MAA Sessions for High School Students and Teachers

How to Think Brilliantly and Creatively in Mathematics: A Guide for K-12 Educators and Their Students, Saturday, January 9, 8:00 – 8:50 am., organized by Deanna Haunsperger, Carleton College. Speaker is James Tanton, MAA. This lecture is a guide for thinking brilliantly and creatively in mathematics for K-12 educators, their students, and all seeking joyful mathematics doing. How do we model and practice uncluttered thinking and joyous doing in the classroom? Pursue deep understanding over rote practice and memorization? Develop the art of successful flailing? Our complex society demands of its next generation not only mastery of quantitative skills, but also the confidence to ask new questions, explore, wonder, flail, persevere, innovate, and succeed. Let's not only send humans to Mars, let's teach our next generation to solve problems and get those humans back if something goes wrong! In this talk, James Tanton will explore five natural principles of mathematical thinking. We will all have fun seeing how school mathematical content is the vehicle for ingenuity and joy. All are so welcome to attend! Sponsored by MAA Council on Outreach

High School Quadratics: How to Think About and Do Everything About Them Brilliantly and Creatively, Saturday, January 9, 9:15 – 10:45 am, organized by Deanna Haunsperger, Carleton College. Presenter is James Tanton, MAA. James Tanton will now put brilliant and creative thinking practices into an actual high-school topic: the study of quadratics in algebra II. Let’s see how to bring the light of ease and joyful doing into this standard classroom unit. By letting go of a focus on jargon and memorization we can effectively help our students develop the confidence to “nut their way” through questions and challenges, to engage in problem solving, and to develop the confidence to persevere. We can teach our students to be confident and agile thinkers and still master the curriculum content they are required to know. This workshop will model the presentation of the entire standard quadratics content, illustrating how doing less leads to more! Sponsored by MAA Council on Outreach

Math Circle Demonstration, Saturday, January 9, 11:00 – 11:50 am, organized by Zvezdelina Stankova, Mills College, Berkeley Math Circle Director; Tatiana Shubi, San Jose State University; and Paul Zeitz, University of San Francisco. Presenter is Zvezdelina Stankova. A math circle is an enrichment experience that brings mathematics professionals in direct contact with pre-college students and/or their teachers. Circles foster passion and excitement for deep mathematics. This demonstration session offers the opportunity for conference attendees to observe and then discuss a math circle experience designed for local students. While students are engaged in a mathematical investigation, mathematicians will have a discussion focused on appreciating and better understanding the organic and creative process of learning that circles offer, and on the logistics and dynamics of running an effective circle. Sponsored by SIGMAA MCST

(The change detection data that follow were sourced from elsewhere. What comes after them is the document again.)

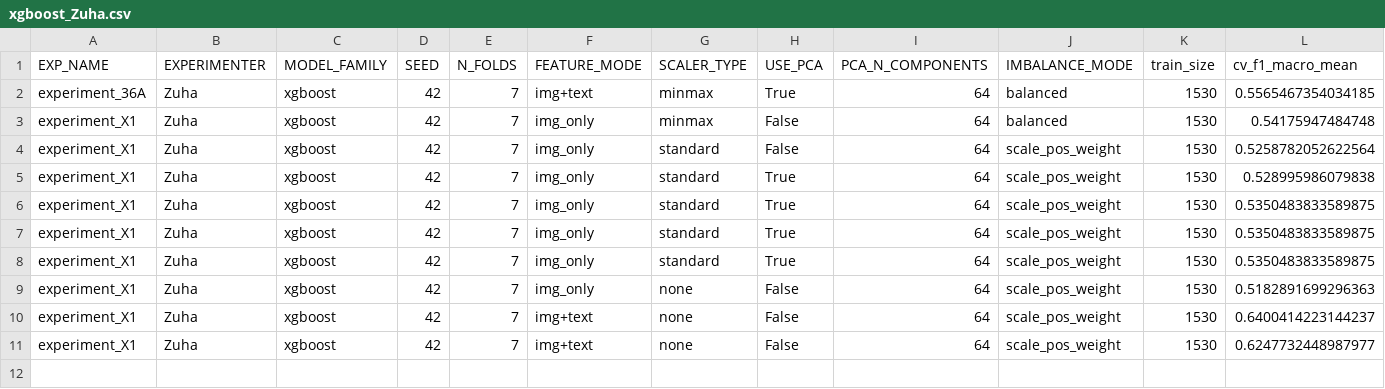
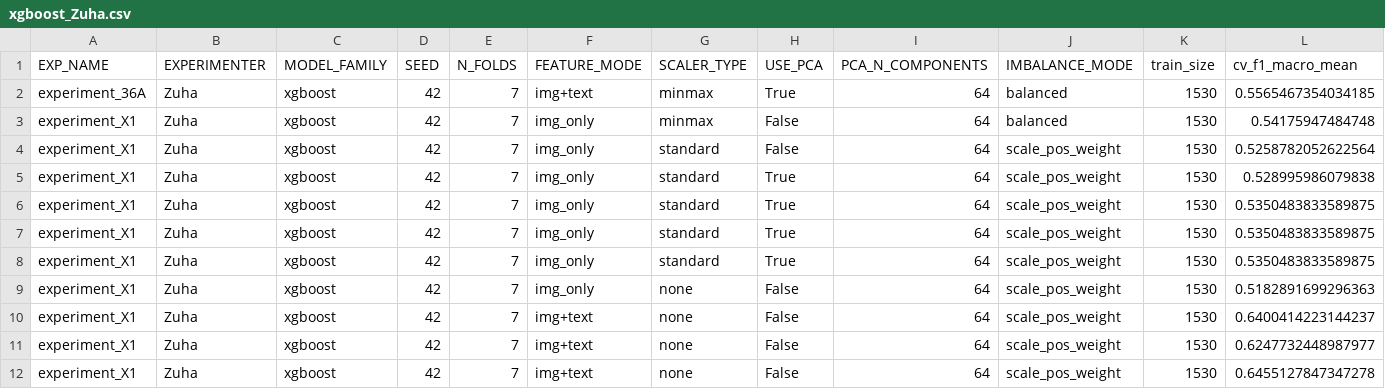
Before and after one commit to z-aqib/ml-competition, a CSV file: logs/xgboost_Zuha.csv, drawn as a sheet; only a part is shown; rows hold the shown columns only; the diff names each change by its address in the sheet, - before the commit and + after, or states it on an @@ line.

```diff
--- a/logs/xgboost_Zuha.csv
+++ b/logs/xgboost_Zuha.csv
+row 12: experiment_X1 | Zuha | xgboost | 42 | 7 | img+text | none | False | 64 | scale_pos_weight | 1530 | 0.6455127847347278
```
Also changed, not shown: logs/experiments_log_Zuha.csv, submissions/xgboost_Zuha.csv, 1 other file.
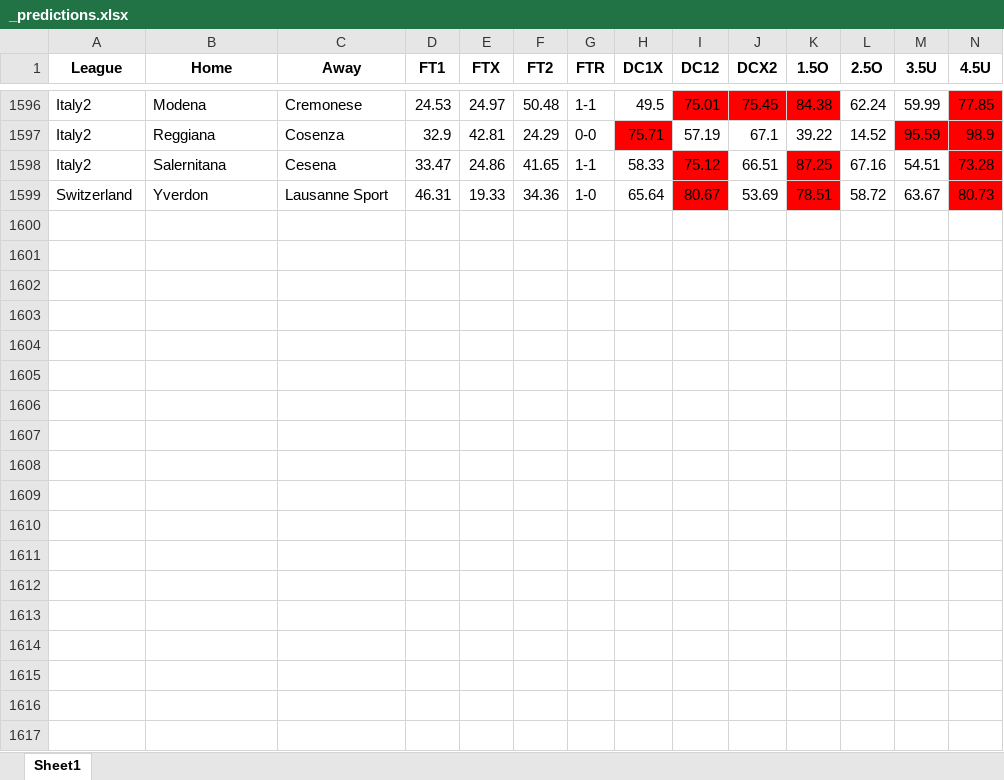
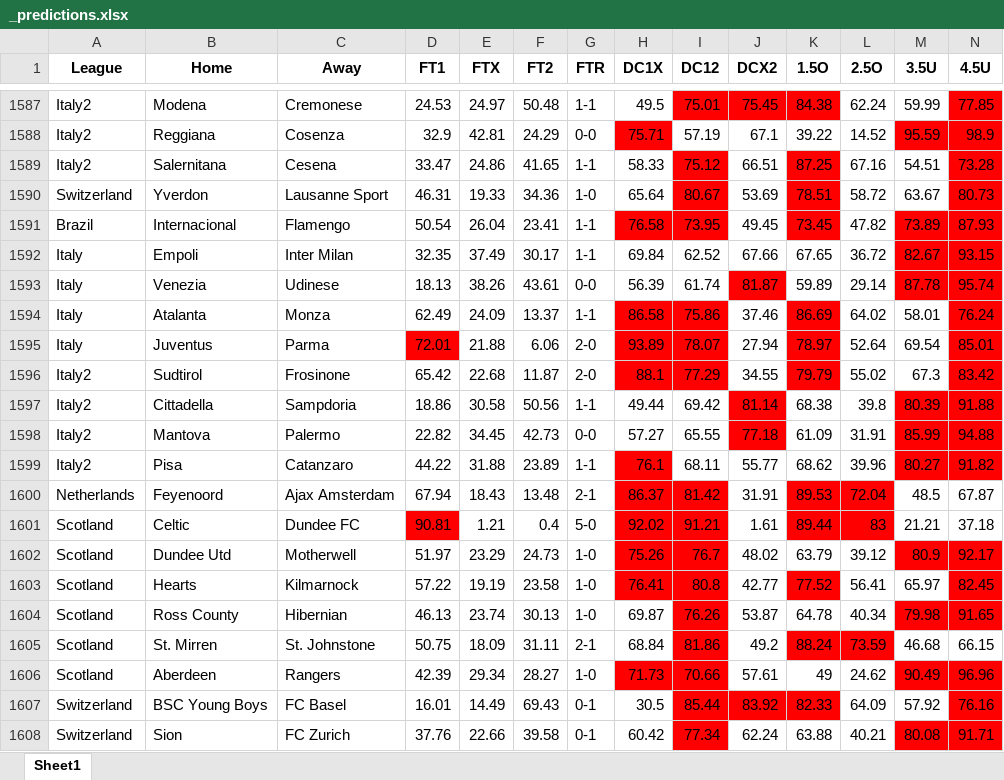
Before and after one commit to musayevf/Dixon_Coles_2025, an Excel workbook: dixon_coles_model_predictions/_predictions.xlsx, sheet Sheet1, drawn as a sheet; only a part is shown, gaps mark what is left out; values as stored, in another font and other column widths than the file's, no borders; rows hold the shown columns only; the diff covers the shown part only; the diff names each change by its address in the sheet, - before the commit and + after, or states it on an @@ line.

```diff
--- a/dixon_coles_model_predictions/_predictions.xlsx (sheet Sheet1)
+++ b/dixon_coles_model_predictions/_predictions.xlsx (sheet Sheet1)
+row 1591: Brazil | Internacional | Flamengo | 50.54 | 26.04 | 23.41 | 1-1 | 76.58 | 73.95 | 49.45 | 73.45 | 47.82 | 73.89 | 87.93
+row 1592: Italy | Empoli | Inter Milan | 32.35 | 37.49 | 30.17 | 1-1 | 69.84 | 62.52 | 67.66 | 67.65 | 36.72 | 82.67 | 93.15
+row 1593: Italy | Venezia | Udinese | 18.13 | 38.26 | 43.61 | 0-0 | 56.39 | 61.74 | 81.87 | 59.89 | 29.14 | 87.78 | 95.74
+row 1594: Italy | Atalanta | Monza | 62.49 | 24.09 | 13.37 | 1-1 | 86.58 | 75.86 | 37.46 | 86.69 | 64.02 | 58.01 | 76.24
+row 1595: Italy | Juventus | Parma | 72.01 | 21.88 | 6.06 | 2-0 | 93.89 | 78.07 | 27.94 | 78.97 | 52.64 | 69.54 | 85.01
+row 1596: Italy2 | Sudtirol | Frosinone | 65.42 | 22.68 | 11.87 | 2-0 | 88.1 | 77.29 | 34.55 | 79.79 | 55.02 | 67.3 | 83.42
+row 1597: Italy2 | Cittadella | Sampdoria | 18.86 | 30.58 | 50.56 | 1-1 | 49.44 | 69.42 | 81.14 | 68.38 | 39.8 | 80.39 | 91.88
+row 1598: Italy2 | Mantova | Palermo | 22.82 | 34.45 | 42.73 | 0-0 | 57.27 | 65.55 | 77.18 | 61.09 | 31.91 | 85.99 | 94.88
+row 1599: Italy2 | Pisa | Catanzaro | 44.22 | 31.88 | 23.89 | 1-1 | 76.1 | 68.11 | 55.77 | 68.62 | 39.96 | 80.27 | 91.82
+row 1600: Netherlands | Feyenoord | Ajax Amsterdam | 67.94 | 18.43 | 13.48 | 2-1 | 86.37 | 81.42 | 31.91 | 89.53 | 72.04 | 48.5 | 67.87
+row 1601: Scotland | Celtic | Dundee FC | 90.81 | 1.21 | 0.4 | 5-0 | 92.02 | 91.21 | 1.61 | 89.44 | 83 | 21.21 | 37.18
+row 1602: Scotland | Dundee Utd | Motherwell | 51.97 | 23.29 | 24.73 | 1-0 | 75.26 | 76.7 | 48.02 | 63.79 | 39.12 | 80.9 | 92.17
+row 1603: Scotland | Hearts | Kilmarnock | 57.22 | 19.19 | 23.58 | 1-0 | 76.41 | 80.8 | 42.77 | 77.52 | 56.41 | 65.97 | 82.45
+row 1604: Scotland | Ross County | Hibernian | 46.13 | 23.74 | 30.13 | 1-0 | 69.87 | 76.26 | 53.87 | 64.78 | 40.34 | 79.98 | 91.65
+row 1605: Scotland | St. Mirren | St. Johnstone | 50.75 | 18.09 | 31.11 | 2-1 | 68.84 | 81.86 | 49.2 | 88.24 | 73.59 | 46.68 | 66.15
+row 1606: Scotland | Aberdeen | Rangers | 42.39 | 29.34 | 28.27 | 1-0 | 71.73 | 70.66 | 57.61 | 49 | 24.62 | 90.49 | 96.96
+row 1607: Switzerland | BSC Young Boys | FC Basel | 16.01 | 14.49 | 69.43 | 0-1 | 30.5 | 85.44 | 83.92 | 82.33 | 64.09 | 57.92 | 76.16
+row 1608: Switzerland | Sion | FC Zurich | 37.76 | 22.66 | 39.58 | 0-1 | 60.42 | 77.34 | 62.24 | 63.88 | 40.21 | 80.08 | 91.71
```
Also changed, not shown: 8 added rows and 9 removed rows elsewhere in this sheet, bet365_odds.xlsx, dixon_coles_model_predictions/final_odds.xlsx, 9 other files.
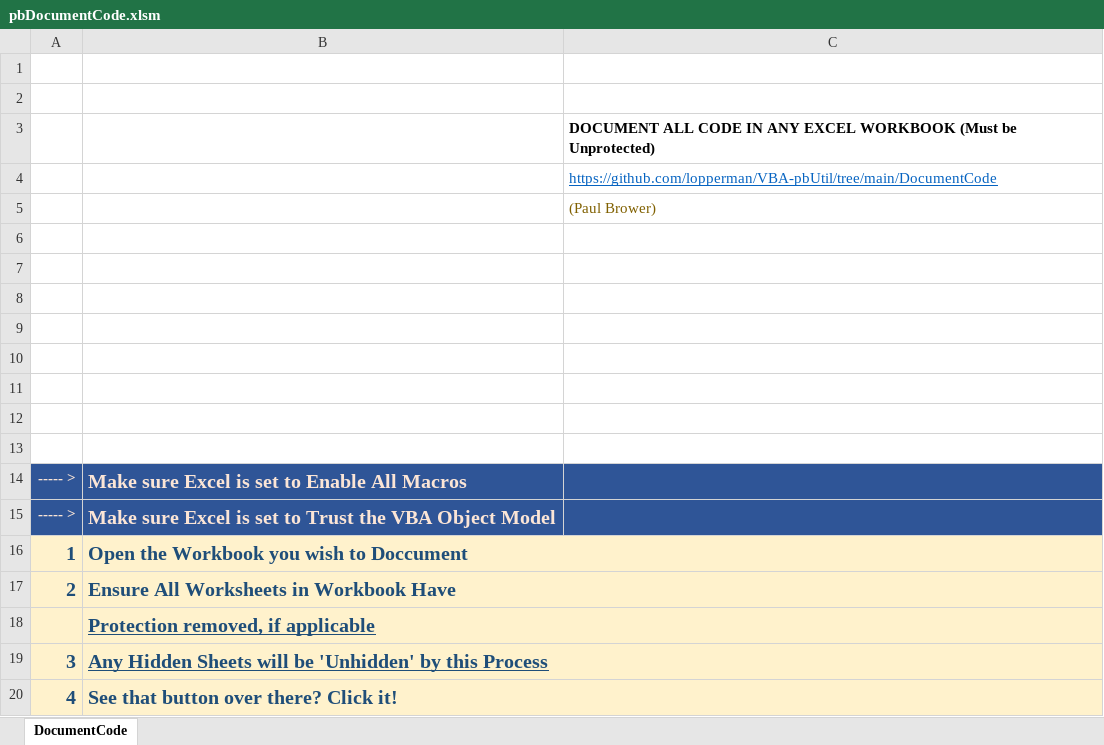
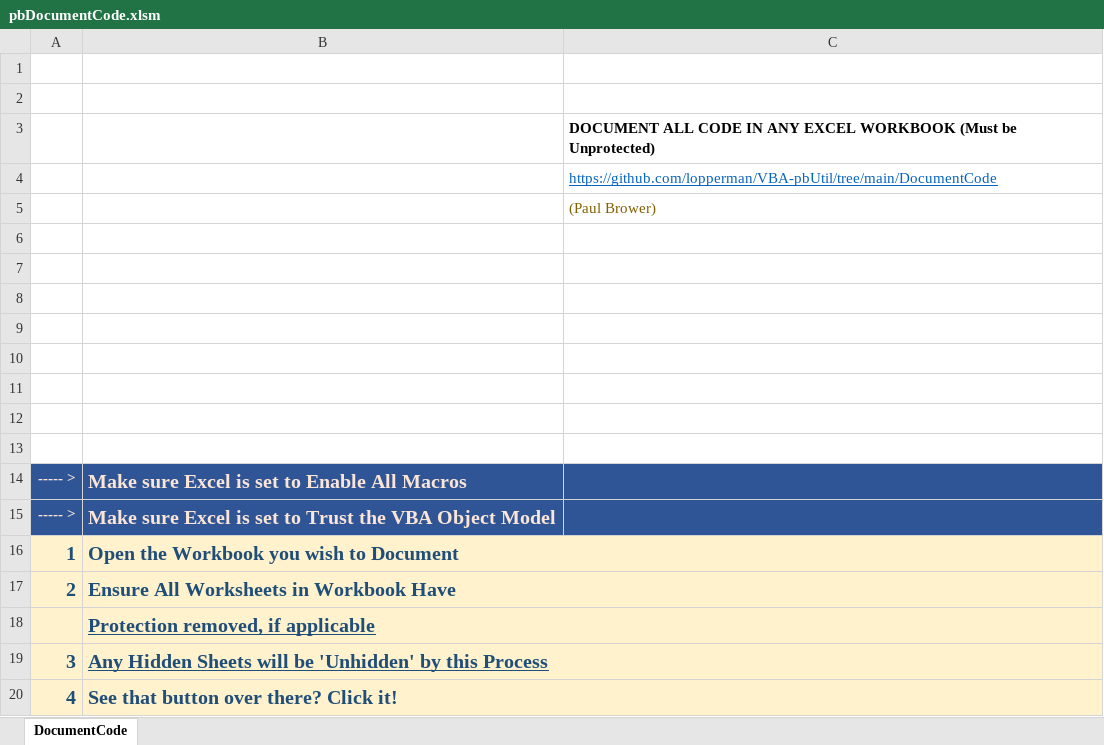
Before and after one commit to lopperman/just-VBA, an Excel workbook: DocumentCode/pbDocumentCode.xlsm, sheet DocumentCode, drawn as a sheet; values as stored, in another font and other column widths than the file's, no borders; charts and pictures not drawn; the diff names each change by its address in the sheet, - before the commit and + after, or states it on an @@ line.

Commit message:
fixed typo

```diff
--- a/DocumentCode/pbDocumentCode.xlsm (sheet DocumentCode)
+++ b/DocumentCode/pbDocumentCode.xlsm (sheet DocumentCode)
-B16: Open the Workbook you wish to Doccument
+B16: Open the Workbook you wish to Document
```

Math Wrangle, Saturday, January 9, 1:00 – 2:30 pm, organized by Mark Saul, American Math Competitions, and Ed Keppelmann, University of Nevada Reno. Math Wrangle will pit teams of students against each other, the clock, and a slate of great math problems. The format of a Math Wrangle is designed to engage students in mathematical problem solving, promote effective teamwork, provide a venue for oral presentations, and develop critical listening skills. A Math Wrangle incorporates elements of team sports and debate, with a dose of strategy tossed in for good measure. The intention of the Math Wrangle demonstration at the Joint Math Meetings is to show how teachers, schools, circles, and clubs can get students started in this exciting combination of mathematical problem solving with careful argumentation via public speaking, strategy and rebuttal. Sponsored by SIGMAA-MCST and American Mathematics Competitions